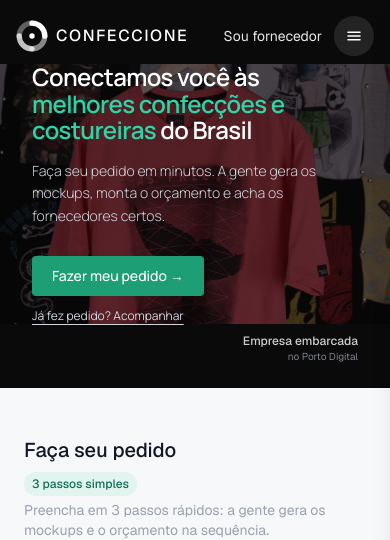
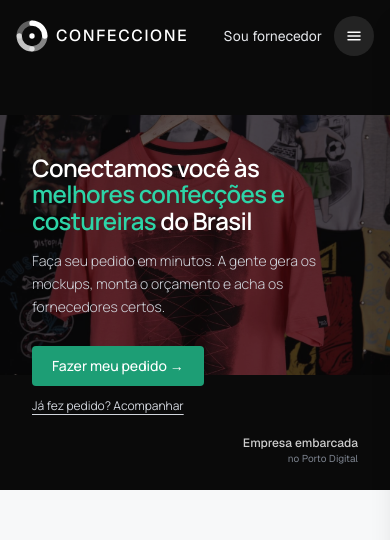
Before and after one commit to nandopons/confeccione, a Next.js app: page / in a window 390 px wide. Shown: the top 540 px of the page. Built offline with nearby package versions, Linux system fonts and the light colour scheme; no server answers.

Commit message:
fix(home): corrige sobreposição do título com o menu no mobile (hero mais alto + conteúdo abaixo do header) (#128)

```diff
--- a/app/page.tsx
+++ b/app/page.tsx
@@ -11,7 +11,7 @@ export default function Home() {
   return (
     <main className="min-h-screen bg-white font-sans">
 
-      <section className="relative h-[46vh] min-h-[320px] md:h-[72vh] md:min-h-[520px] overflow-hidden bg-[#0a0a0a]">
+      <section className="relative h-[58vh] min-h-[480px] md:h-[72vh] md:min-h-[520px] overflow-hidden bg-[#0a0a0a]">
         {/* Foto em tela cheia (desktop e mobile) */}
         <div className="absolute inset-0 z-0">
           <Image
@@ -45,7 +45,7 @@ export default function Home() {
         <SiteHeader transparent />
 
         <div
-          className="relative z-10 h-full flex items-center px-8 md:px-16 lg:px-20"
+          className="relative z-10 h-full flex items-center pt-20 md:pt-0 px-8 md:px-16 lg:px-20"
           style={{ fontFamily: "var(--font-manrope)" }}
         >
           <div className="max-w-[520px]">
```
^^^^^^^^^^^^^^^^
**Task description:** Return every entry of the data above verbatim, with no images included.

**Answer to this task:**
Before and after one commit to nandopons/confeccione, a Next.js app: page / in a window 390 px wide. Shown: the top 540 px of the page. Built offline with nearby package versions, Linux system fonts and the light colour scheme; no server answers.

Commit message:
fix(home): corrige sobreposição do título com o menu no mobile (hero mais alto + conteúdo abaixo do header) (#128)

```diff
--- a/app/page.tsx
+++ b/app/page.tsx
@@ -11,7 +11,7 @@ export default function Home() {
   return (
     <main className="min-h-screen bg-white font-sans">
 
-      <section className="relative h-[46vh] min-h-[320px] md:h-[72vh] md:min-h-[520px] overflow-hidden bg-[#0a0a0a]">
+      <section className="relative h-[58vh] min-h-[480px] md:h-[72vh] md:min-h-[520px] overflow-hidden bg-[#0a0a0a]">
         {/* Foto em tela cheia (desktop e mobile) */}
         <div className="absolute inset-0 z-0">
           <Image
@@ -45,7 +45,7 @@ export default function Home() {
         <SiteHeader transparent />
 
         <div
-          className="relative z-10 h-full flex items-center px-8 md:px-16 lg:px-20"
+          className="relative z-10 h-full flex items-center pt-20 md:pt-0 px-8 md:px-16 lg:px-20"
           style={{ fontFamily: "var(--font-manrope)" }}
         >
           <div className="max-w-[520px]">
```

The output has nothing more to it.